I’ve always thought of “Black Hole Sun” as my generation’s “Dark Side of the Moon.” Where Pink Floyd’s docile druids medidated languidly on the lunar landscape, Chris Cornell‘s agressive Viking snake-rider stares at the sun for hours and hours. And at Randy’s Screwed Up speed, the psychdelia swirls exponentially, as the the acid drenched ghost of Geezer Butler’s youth inhabits Cornell’s narrative, visiting him with visions of pagan ritual, the barbituated guitars’ thousand-note solos tell better the story. Just as, moments earlier, Cobain proclaimed their punk revolution “In Bloom,” the movement is mourned serendipitously under the blaze of the Black Hole Sun, and Randy’s half-timed double-dose of the inverted doom-metal ballad eulogizes Cobain’s revolution that almost was.

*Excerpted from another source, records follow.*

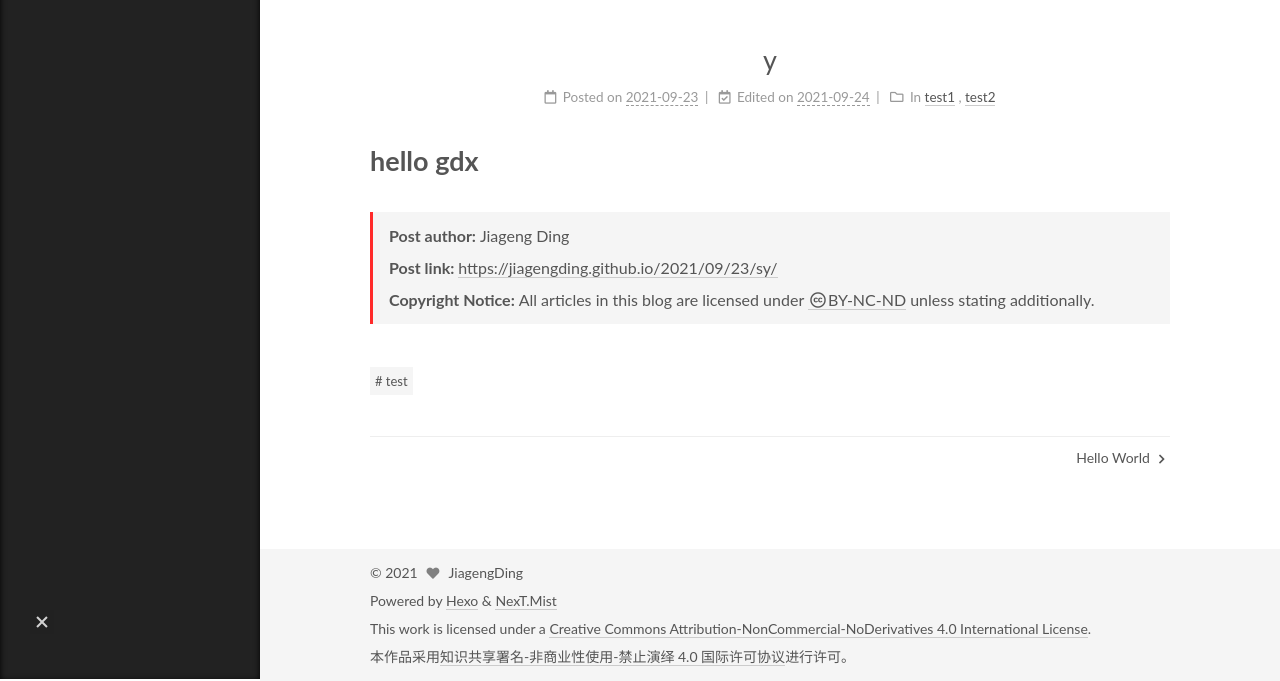
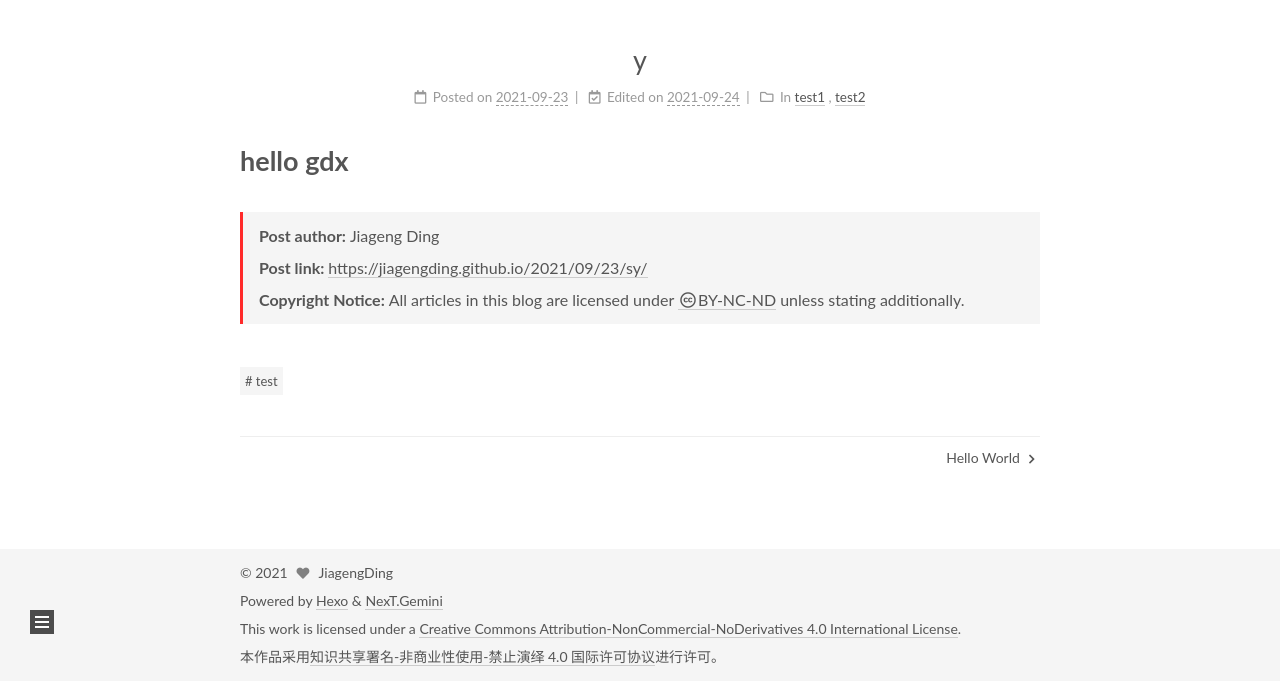
Before and after one commit to JIagengDing/zh-blog, a plain HTML site: page 2021/09/23/sy/index.html in a window 1280 px wide. Shown: the part 121-802 px from the top of the page. Drawn offline with nearby package versions, Linux system fonts and the light colour scheme; some packages are replaced by stand-ins of ours; a script that the page names is missing.

Commit message:
Site updated: 2021-09-25 11:41:05

```diff
--- a/2021/09/23/sy/index.html
+++ b/2021/09/23/sy/index.html
@@ -19,7 +19,7 @@
 <link rel="stylesheet" href="https://cdn.jsdelivr.net/npm/@fortawesome/fontawesome-free@5.15.4/css/all.min.css" integrity="sha256-mUZM63G8m73Mcidfrv5E+Y61y7a12O5mW4ezU3bxqW4=" crossorigin="anonymous">
   <link rel="stylesheet" href="https://cdn.jsdelivr.net/npm/animate.css@3.1.1/animate.min.css" integrity="sha256-PR7ttpcvz8qrF57fur/yAx1qXMFJeJFiA6pSzWi0OIE=" crossorigin="anonymous">
 
-<script class="next-config" data-name="main" type="application/json">{"hostname":"jiagengding.github.io","root":"/","images":"/images","scheme":"Mist","version":"8.7.1","exturl":false,"sidebar":{"position":"left","display":"always","padding":18,"offset":12,"width":260},"copycode":false,"bookmark":{"enable":false,"color":"#222","save":"auto"},"mediumzoom":true,"lazyload":false,"pangu":false,"comments":{"style":"tabs","active":null,"storage":true,"lazyload":false,"nav":null},"motion":{"enable":true,"async":false,"transition":{"post_block":"fadeIn","post_header":"fadeInDown","post_body":"fadeInDown","coll_header":"fadeInLeft","sidebar":"fadeInUp"}},"prism":false,"i18n":{"placeholder":"Searching...","empty":"We didn't find any results for the search: ${query}","hits_time":"${hits} results found in ${time} ms","hits":"${hits} results found"},"path":"/search.xml","localsearch":{"enable":true,"trigger":"auto","top_n_per_article":1,"unescape":false,"preload":false}}</script><script src="/js/config.js"></script>
+<script class="next-config" data-name="main" type="application/json">{"hostname":"jiagengding.github.io","root":"/","images":"/images","scheme":"Gemini","version":"8.7.1","exturl":false,"sidebar":{"position":"left","display":"always","padding":18,"offset":12,"width":240},"copycode":false,"bookmark":{"enable":false,"color":"#222","save":"auto"},"mediumzoom":true,"lazyload":false,"pangu":false,"comments":{"style":"tabs","active":null,"storage":true,"lazyload":false,"nav":null},"motion":{"enable":true,"async":false,"transition":{"post_block":"fadeIn","post_header":"fadeInDown","post_body":"fadeInDown","coll_header":"fadeInLeft","sidebar":"fadeInUp"}},"prism":false,"i18n":{"placeholder":"Searching...","empty":"We didn't find any results for the search: ${query}","hits_time":"${hits} results found in ${time} ms","hits":"${hits} results found"},"path":"/search.xml","localsearch":{"enable":true,"trigger":"auto","top_n_per_article":1,"unescape":false,"preload":false}}</script><script src="/js/config.js"></script>
 <meta name="description" content="hello gdx">
 <meta property="og:type" content="article">
 <meta property="og:title" content="y">
@@ -351,7 +351,7 @@
   </span>
   <span class="author" itemprop="copyrightHolder">JiagengDing</span>
 </div>
-  <div class="powered-by">Powered by <a href="https://hexo.io/" rel="noopener" target="_blank">Hexo</a> & <a href="https://theme-next.js.org/mist/" rel="noopener" target="_blank">NexT.Mist</a>
+  <div class="powered-by">Powered by <a href="https://hexo.io/" rel="noopener" target="_blank">Hexo</a> & <a href="https://theme-next.js.org/" rel="noopener" target="_blank">NexT.Gemini</a>
   </div><div class="footer-custom">
 This work is licensed under a <a rel="license noopener" target="_blank" href="http://creativecommons.org/licenses/by-nc-nd/4.0/">Creative Commons Attribution-NonCommercial-NoDerivatives 4.0 International License</a>.
 <br />本作品采用<a rel="license noopener" target="_blank" href="http://creativecommons.org/licenses/by-nc-nd/4.0/">知识共享署名-非商业性使用-禁止演绎 4.0 国际许可协议</a>进行许可。
@@ -365,7 +365,7 @@ This work is licensed under a <a rel="license noopener" target="_blank" href="ht
   <script src="https://cdn.jsdelivr.net/npm/animejs@3.2.1/lib/anime.min.js" integrity="sha256-XL2inqUJaslATFnHdJOi9GfQ60on8Wx1C2H8DYiN1xY=" crossorigin="anonymous"></script>
   <script src="https://cdn.jsdelivr.net/npm/@next-theme/pjax@0.5.0/pjax.min.js" integrity="sha256-3NkoLDrmHLTYj7csHIZSr0MHAFTXth7Ua/DDt4MRUAg=" crossorigin="anonymous"></script>
   <script src="https://cdn.jsdelivr.net/npm/medium-zoom@1.0.6/dist/medium-zoom.min.js" integrity="sha256-EdPgYcPk/IIrw7FYeuJQexva49pVRZNmt3LculEr7zM=" crossorigin="anonymous"></script>
-<script src="/js/comments.js"></script><script src="/js/utils.js"></script><script src="/js/motion.js"></script><script src="/js/schemes/muse.js"></script><script src="/js/next-boot.js"></script><script src="/js/pjax.js"></script>
+<script src="/js/comments.js"></script><script src="/js/utils.js"></script><script src="/js/motion.js"></script><script src="/js/next-boot.js"></script><script src="/js/pjax.js"></script>
 
 
 <script src="/js/third-party/search/local-search.js"></script>
```
Also changed, not shown: 2021/09/24/hello-world/index.html (+3 -3 lines), about/index.html (+3 -3 lines), archives/2021/09/index.html (+3 -3 lines), archives/2021/index.html (+3 -3 lines), archives/index.html (+3 -3 lines), categories/index.html (+3 -3 lines), categories/test1/index.html (+3 -3 lines), categories/test1/test2/index.html (+3 -3 lines), index.html (+3 -3 lines), tags/index.html (+3 -3 lines), tags/test/index.html (+3 -3 lines).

A mashup of “I’m on the Outside”, by Staind, and the Coldplay song “Trouble” closes out the mixtape by emphasizing what Randy, like Screw, does best. It combines all the elements of pitch control, instinctive cutting, scratching, and subtle mixing. As the songs bleed imperceptibly together, Randy sees what the two songs have in common and bridges them together with a fade and a dedication to lost friends, called by name. And if the record has a theme, this song defines it. It’s a mixtape of sentimental songs.

DJ Screw’s revolution, just as Kurt Cobain’s, was cut down in its prime. And just as Soundgarden, with “Black Hole Sun,” continued on their path to find the closest thing to an answer, to a reasoned understanding of the pain and the catharsis, so did Lil’ Randy of the Screwed Up Click with his mixtape Helta Skelta.

By continuing on, by applying the process and honoring the art form, we find meaning in the music that we can meditate on and apply to our own lives. That we can spare ourselves the pain. That among the Helter Skelter we can slow things down to a manageable pitch, and we can process the plots of our own “Screwed Up Life.”

[Lil’ Randy is playing the Screwed Up Click All Gray Party/Concert on 6/27/11 at House of Blues, along with Big Pokey, Lil Keke, Yungsta, & ESG.]
(Screw Music World --; Screw Music World (Myspace) --; DJ Lil' Randy --; The Screwed Up Click --; Screwed Up Click (Facebook) --
BUY ME: Amazon

Review by . Review posted Saturday, June 25th, 2011. Filed under Features, Reviews.

You can follow any responses to this entry through the RSS 2.0 feed. You can leave a response, or trackback from your own site.

Leave a Reply

H-Town Mixtape

Upcoming Shows



Recent Posts


Our Sponsors